It’s very counterintuitive, but limiting my choices requires me to think more deeply about the subject. It’s an opportunity to explore those ideas fully and to learn from each step. The same rules that limit me will keep me on track but free me to get creative in discovering new solutions to design problems. Fear of ruining a piece can keep me stuck but working in multiples can get me unstuck.
As I started thinking about this topic, I noticed that God also works in series. Think about trees, for instance. God designed all trees with the same basic parts… roots, trunks, branches, leaves. That could get boring pretty quickly but God, the infinitely creative artist, started playing with all those parts using color and shape and size. I’d venture to say there is an infinite variation in the tree world but all within the boundaries of those same boring parts…roots, trunks, branches, leaves. Take a look around you. It’s not just in trees, it’s in everything…clouds, rivers, rocks, and people too. Absolutely everything shows God’s creative handiwork within a set of rules.
The lesson here? Rules are your friend both in art and in life.

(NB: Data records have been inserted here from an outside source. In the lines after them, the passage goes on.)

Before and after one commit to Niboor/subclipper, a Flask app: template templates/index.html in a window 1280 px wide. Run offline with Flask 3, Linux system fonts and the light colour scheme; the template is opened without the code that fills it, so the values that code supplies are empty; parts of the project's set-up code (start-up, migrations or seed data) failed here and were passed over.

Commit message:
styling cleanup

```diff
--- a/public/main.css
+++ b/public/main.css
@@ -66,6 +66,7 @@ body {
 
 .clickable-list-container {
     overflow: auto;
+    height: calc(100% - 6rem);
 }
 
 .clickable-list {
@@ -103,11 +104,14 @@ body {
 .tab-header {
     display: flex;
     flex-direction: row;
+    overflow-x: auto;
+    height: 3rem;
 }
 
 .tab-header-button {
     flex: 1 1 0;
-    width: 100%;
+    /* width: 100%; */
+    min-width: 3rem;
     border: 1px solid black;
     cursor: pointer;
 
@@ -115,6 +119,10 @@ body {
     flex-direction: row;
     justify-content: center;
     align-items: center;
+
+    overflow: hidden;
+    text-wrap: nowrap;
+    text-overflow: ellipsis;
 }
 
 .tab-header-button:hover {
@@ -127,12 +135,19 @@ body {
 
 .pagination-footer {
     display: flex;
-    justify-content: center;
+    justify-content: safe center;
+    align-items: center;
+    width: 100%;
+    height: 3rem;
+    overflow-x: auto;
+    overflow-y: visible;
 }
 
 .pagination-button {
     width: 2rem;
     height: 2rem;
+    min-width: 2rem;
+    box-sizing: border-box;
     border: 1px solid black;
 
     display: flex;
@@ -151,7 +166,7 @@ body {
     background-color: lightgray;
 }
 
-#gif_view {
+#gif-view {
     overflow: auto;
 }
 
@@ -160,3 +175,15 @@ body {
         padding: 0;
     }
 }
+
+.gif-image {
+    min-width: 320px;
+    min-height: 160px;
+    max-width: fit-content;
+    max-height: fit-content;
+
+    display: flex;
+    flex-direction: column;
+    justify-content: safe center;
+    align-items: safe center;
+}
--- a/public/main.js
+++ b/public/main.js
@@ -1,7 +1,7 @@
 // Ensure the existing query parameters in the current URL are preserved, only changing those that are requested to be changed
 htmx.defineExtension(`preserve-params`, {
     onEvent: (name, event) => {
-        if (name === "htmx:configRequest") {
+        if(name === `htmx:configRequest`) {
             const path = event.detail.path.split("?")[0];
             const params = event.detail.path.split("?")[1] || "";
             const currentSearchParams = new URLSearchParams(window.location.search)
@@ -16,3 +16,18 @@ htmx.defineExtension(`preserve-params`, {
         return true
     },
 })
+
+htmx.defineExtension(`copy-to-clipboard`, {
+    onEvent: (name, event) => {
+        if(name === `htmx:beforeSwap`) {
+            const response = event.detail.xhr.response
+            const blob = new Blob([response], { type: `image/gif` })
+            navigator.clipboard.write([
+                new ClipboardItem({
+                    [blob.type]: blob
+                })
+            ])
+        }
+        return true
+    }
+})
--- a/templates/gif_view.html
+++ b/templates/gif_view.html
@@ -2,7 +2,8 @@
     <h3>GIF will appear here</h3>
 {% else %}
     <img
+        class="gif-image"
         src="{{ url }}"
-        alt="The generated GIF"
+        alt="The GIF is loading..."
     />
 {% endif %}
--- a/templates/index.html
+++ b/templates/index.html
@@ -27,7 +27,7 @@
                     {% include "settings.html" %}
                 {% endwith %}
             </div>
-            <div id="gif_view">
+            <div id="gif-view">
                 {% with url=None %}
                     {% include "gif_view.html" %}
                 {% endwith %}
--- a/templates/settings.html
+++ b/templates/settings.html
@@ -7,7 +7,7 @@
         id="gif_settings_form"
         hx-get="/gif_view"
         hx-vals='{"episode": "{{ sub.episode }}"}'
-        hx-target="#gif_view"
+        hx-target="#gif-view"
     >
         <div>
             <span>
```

Returning to my studio here…Let me give you a peek at my latest series. Quite a contrast to my usual multi-colored eggs with lots of fine lines, these Trypillian-style eggs require only three colors…white, brown and black. The designs are very bold, simple and repetitive but as a group I find them fascinating. Hope you enjoy them too.
So glad I checked your blog! Love this, especially the paragraph about cleaning/etc. And your thoughts about God working in a series. I have had that thought before, but not sure I ever wrote it down. Thanks so much for sharing.
February 24, 2016 at 9:08 pm
Well said. I’ve experienced writers block in various mediums: writing horn section arrangements, travel blogs and even within my IT profession while writing computer code (yes, I consider computer programming a creative process “I don’t write code… I compose it!”). I’ll see if I can apply your idea to my various blocks.
January 24, 2016 at 5:27 pm
You are sooooi not alone! Thank you for the tip & encouragement!
January 23, 2016 at 9:07 pm
Thank you, I needed that encouragement too.
January 24, 2016 at 6:43 pm
No, you’re not alone Teresa!!
January 23, 2016 at 7:19 pm
Thank you, it’s so good to have company in this.
January 24, 2016 at 6:42 pm